Work item: Read through the entries below and return each line with the word "linear".

[Web document revisions]
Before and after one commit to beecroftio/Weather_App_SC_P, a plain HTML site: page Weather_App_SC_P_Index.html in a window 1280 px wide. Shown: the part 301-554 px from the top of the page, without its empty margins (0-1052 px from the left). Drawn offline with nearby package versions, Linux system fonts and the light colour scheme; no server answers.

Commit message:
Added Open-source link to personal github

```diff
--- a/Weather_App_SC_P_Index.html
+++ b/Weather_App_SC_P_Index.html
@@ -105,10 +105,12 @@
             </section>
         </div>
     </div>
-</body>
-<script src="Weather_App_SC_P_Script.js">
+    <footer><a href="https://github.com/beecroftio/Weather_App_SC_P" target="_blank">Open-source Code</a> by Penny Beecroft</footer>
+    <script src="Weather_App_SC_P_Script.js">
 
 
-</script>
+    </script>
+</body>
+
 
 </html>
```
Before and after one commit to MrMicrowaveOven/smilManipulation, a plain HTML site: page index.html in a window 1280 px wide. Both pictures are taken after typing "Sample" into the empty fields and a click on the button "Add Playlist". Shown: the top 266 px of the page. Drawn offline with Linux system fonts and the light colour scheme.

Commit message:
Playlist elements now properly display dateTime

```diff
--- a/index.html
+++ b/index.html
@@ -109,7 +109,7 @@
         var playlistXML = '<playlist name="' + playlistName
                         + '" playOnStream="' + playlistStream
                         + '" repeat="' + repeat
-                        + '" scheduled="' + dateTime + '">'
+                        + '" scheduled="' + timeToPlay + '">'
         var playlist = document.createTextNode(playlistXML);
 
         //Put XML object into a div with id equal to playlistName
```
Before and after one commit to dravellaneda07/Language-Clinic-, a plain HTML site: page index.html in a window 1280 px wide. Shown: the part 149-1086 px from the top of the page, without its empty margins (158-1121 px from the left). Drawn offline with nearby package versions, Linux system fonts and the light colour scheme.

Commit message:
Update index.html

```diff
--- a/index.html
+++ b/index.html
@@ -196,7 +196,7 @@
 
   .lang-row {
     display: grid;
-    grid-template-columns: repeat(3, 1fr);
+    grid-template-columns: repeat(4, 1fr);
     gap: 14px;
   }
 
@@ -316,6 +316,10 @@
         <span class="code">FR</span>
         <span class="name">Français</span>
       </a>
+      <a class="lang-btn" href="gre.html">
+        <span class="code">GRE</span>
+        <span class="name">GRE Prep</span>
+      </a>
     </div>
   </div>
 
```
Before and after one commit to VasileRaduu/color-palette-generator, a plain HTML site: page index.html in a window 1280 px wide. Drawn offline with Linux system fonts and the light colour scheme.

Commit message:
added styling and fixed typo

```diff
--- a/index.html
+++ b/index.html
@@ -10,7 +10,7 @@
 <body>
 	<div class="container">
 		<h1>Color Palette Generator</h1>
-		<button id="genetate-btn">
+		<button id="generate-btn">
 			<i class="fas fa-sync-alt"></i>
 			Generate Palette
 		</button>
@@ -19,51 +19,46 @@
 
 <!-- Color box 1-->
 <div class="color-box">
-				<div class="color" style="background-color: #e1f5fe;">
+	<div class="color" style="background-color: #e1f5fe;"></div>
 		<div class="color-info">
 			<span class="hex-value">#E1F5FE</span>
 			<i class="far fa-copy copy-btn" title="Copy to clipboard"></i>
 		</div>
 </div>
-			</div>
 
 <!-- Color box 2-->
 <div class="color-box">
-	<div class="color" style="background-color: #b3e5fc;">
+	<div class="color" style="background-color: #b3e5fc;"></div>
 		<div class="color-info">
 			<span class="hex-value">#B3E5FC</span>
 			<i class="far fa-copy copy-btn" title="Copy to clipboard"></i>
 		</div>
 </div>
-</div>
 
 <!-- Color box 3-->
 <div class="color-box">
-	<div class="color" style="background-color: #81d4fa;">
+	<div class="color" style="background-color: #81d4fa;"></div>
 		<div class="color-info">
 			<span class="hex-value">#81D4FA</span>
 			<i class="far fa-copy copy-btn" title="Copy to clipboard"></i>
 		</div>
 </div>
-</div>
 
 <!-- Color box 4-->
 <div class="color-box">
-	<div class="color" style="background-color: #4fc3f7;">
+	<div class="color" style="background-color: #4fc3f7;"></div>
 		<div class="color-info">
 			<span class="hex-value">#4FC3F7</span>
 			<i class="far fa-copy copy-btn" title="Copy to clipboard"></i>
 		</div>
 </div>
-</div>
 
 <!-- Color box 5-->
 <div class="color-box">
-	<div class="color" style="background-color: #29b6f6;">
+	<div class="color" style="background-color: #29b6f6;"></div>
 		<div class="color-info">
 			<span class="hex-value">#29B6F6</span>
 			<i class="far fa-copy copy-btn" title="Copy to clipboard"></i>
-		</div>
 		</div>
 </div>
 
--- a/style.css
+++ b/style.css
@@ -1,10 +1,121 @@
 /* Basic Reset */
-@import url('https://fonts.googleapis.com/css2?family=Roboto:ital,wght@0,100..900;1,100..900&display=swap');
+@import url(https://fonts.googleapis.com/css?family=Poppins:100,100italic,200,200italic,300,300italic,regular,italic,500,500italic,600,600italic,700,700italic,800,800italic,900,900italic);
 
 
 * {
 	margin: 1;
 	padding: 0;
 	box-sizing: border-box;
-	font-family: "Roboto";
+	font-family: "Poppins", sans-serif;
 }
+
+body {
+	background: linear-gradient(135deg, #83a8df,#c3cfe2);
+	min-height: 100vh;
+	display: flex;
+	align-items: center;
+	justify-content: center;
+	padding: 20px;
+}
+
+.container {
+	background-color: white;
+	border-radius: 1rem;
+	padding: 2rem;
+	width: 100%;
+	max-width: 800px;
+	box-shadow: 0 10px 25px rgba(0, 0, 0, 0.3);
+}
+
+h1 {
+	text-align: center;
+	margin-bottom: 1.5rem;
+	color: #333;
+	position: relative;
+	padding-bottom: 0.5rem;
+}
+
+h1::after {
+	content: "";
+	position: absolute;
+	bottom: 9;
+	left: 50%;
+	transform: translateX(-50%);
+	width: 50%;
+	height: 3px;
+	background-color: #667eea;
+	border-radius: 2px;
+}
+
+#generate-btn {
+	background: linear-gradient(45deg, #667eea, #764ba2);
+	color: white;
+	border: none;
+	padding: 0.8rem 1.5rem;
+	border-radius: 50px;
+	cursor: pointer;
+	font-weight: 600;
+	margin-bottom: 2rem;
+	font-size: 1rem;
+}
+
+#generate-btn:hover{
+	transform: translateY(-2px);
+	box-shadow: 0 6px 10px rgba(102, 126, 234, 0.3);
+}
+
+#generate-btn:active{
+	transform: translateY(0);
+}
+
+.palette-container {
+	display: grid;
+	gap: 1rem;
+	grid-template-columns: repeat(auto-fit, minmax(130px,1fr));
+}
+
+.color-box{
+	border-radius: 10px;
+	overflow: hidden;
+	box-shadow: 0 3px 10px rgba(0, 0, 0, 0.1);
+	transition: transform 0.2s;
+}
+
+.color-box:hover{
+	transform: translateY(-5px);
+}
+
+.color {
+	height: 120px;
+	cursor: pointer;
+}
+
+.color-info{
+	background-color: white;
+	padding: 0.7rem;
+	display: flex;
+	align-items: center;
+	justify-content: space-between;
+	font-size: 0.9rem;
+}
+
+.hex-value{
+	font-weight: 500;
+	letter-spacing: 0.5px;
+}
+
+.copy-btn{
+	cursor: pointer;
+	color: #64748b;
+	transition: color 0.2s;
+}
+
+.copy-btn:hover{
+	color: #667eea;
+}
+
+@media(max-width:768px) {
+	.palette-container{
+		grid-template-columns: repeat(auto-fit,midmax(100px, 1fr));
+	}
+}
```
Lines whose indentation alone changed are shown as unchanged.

Exercise result:
+	background: linear-gradient(135deg, #83a8df,#c3cfe2);
+	background: linear-gradient(45deg, #667eea, #764ba2);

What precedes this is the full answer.